DATA FOR THIS TASK:
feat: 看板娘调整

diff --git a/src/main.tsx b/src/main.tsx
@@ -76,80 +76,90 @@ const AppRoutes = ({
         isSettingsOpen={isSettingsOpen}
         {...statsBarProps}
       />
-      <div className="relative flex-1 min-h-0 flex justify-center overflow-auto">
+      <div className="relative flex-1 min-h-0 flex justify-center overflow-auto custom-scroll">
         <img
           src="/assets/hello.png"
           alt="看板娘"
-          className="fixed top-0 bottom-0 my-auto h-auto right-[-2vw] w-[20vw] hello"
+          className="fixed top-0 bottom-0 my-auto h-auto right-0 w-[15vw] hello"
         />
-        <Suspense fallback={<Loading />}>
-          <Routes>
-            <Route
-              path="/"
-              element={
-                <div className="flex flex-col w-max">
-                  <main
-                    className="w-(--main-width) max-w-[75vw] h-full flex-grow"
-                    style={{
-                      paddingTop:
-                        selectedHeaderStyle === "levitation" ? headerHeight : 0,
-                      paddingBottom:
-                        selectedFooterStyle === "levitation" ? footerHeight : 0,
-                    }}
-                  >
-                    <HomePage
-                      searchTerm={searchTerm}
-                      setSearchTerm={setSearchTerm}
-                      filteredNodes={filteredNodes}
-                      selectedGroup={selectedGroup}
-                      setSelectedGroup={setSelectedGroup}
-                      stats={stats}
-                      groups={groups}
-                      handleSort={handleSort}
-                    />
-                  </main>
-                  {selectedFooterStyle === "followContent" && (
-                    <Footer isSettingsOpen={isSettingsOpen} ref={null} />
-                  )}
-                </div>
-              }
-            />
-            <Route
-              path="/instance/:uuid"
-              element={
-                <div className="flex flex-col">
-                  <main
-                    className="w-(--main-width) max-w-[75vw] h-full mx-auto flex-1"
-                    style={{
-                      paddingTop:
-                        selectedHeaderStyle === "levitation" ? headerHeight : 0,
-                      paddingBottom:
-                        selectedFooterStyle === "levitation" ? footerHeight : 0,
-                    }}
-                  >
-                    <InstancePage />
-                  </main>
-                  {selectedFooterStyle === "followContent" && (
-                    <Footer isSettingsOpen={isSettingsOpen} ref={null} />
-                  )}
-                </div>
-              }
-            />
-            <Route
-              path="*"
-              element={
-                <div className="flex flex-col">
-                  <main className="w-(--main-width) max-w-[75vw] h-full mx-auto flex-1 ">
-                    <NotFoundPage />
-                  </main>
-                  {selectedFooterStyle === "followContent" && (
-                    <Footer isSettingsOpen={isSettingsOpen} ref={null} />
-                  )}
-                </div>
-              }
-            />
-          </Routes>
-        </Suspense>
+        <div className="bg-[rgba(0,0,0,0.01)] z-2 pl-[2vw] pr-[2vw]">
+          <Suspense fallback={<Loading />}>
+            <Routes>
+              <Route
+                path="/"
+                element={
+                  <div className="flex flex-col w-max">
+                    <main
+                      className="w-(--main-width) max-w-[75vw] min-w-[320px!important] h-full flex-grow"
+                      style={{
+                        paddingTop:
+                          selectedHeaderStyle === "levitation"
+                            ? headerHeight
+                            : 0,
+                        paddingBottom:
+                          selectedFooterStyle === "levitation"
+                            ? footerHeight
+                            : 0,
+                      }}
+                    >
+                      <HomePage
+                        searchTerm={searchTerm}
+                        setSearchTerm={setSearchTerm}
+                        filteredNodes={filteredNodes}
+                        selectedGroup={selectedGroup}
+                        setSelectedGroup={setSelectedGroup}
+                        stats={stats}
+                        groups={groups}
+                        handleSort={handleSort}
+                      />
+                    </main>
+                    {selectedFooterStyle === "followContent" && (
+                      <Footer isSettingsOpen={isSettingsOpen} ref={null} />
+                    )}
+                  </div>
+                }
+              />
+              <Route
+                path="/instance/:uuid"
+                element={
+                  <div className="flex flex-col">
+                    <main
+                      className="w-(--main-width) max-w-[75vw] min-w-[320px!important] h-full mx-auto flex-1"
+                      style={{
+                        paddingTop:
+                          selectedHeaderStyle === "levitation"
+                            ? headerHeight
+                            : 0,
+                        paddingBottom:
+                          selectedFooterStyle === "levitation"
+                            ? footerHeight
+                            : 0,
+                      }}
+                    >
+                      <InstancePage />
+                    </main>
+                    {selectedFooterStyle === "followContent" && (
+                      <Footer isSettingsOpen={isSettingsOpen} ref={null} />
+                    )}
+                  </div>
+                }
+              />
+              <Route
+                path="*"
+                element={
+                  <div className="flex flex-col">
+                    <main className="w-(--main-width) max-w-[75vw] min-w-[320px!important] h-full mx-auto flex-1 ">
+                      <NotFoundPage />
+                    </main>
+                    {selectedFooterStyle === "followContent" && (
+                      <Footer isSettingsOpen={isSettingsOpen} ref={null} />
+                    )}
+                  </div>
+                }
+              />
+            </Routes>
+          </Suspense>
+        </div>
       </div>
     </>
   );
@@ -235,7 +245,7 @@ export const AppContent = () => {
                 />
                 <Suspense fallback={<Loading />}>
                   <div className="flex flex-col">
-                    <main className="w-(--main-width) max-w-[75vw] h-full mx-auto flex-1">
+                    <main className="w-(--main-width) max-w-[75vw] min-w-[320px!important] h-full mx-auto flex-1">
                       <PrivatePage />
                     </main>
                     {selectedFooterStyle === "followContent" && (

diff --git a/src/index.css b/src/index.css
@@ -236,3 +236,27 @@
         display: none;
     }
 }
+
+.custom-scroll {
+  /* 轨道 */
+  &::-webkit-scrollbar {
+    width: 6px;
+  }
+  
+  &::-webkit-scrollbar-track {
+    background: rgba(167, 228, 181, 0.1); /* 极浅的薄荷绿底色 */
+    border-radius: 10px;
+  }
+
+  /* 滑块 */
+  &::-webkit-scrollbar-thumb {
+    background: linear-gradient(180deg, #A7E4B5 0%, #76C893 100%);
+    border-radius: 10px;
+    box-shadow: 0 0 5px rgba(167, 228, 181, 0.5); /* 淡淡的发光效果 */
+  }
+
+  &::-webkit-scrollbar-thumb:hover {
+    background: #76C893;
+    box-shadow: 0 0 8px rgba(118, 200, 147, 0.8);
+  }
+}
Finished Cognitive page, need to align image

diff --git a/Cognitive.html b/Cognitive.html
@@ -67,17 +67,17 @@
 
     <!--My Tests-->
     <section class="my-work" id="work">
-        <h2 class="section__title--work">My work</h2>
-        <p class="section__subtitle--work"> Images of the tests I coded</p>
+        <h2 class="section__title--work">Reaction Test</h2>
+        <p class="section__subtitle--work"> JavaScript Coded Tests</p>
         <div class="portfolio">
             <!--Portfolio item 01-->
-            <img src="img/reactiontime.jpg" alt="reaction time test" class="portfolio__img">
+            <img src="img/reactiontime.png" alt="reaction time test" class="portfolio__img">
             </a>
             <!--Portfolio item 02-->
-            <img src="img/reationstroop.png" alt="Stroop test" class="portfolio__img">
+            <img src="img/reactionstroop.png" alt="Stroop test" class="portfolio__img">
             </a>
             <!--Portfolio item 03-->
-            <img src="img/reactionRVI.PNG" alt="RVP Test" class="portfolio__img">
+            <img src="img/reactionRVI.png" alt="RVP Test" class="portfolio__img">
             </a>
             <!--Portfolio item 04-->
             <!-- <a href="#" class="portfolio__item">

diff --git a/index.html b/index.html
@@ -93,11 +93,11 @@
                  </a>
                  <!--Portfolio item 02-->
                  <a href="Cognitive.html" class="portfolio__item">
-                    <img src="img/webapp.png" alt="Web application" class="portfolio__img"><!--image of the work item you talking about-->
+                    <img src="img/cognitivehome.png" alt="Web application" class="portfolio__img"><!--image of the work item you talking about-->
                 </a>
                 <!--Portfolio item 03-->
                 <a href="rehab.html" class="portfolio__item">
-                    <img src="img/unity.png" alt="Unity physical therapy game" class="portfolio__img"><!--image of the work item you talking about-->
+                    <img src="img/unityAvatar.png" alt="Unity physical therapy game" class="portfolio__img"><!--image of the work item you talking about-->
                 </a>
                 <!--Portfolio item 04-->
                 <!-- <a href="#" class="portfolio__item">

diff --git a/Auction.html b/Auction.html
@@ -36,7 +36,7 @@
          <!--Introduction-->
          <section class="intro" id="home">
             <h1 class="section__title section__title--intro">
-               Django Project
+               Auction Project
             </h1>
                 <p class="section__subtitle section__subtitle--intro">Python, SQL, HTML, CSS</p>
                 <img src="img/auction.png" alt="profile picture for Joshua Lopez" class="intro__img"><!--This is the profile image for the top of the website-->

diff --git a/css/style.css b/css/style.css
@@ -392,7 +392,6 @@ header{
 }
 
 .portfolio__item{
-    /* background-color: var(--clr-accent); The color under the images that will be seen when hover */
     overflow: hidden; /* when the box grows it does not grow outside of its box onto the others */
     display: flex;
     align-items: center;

YOUR INSTRUCTIONS:
Write out every line from the data above that includes "diff".

REPLY TO THE TASK:
diff --git a/src/main.tsx b/src/main.tsx
diff --git a/src/index.css b/src/index.css
diff --git a/Cognitive.html b/Cognitive.html
diff --git a/index.html b/index.html
diff --git a/Auction.html b/Auction.html
diff --git a/css/style.css b/css/style.css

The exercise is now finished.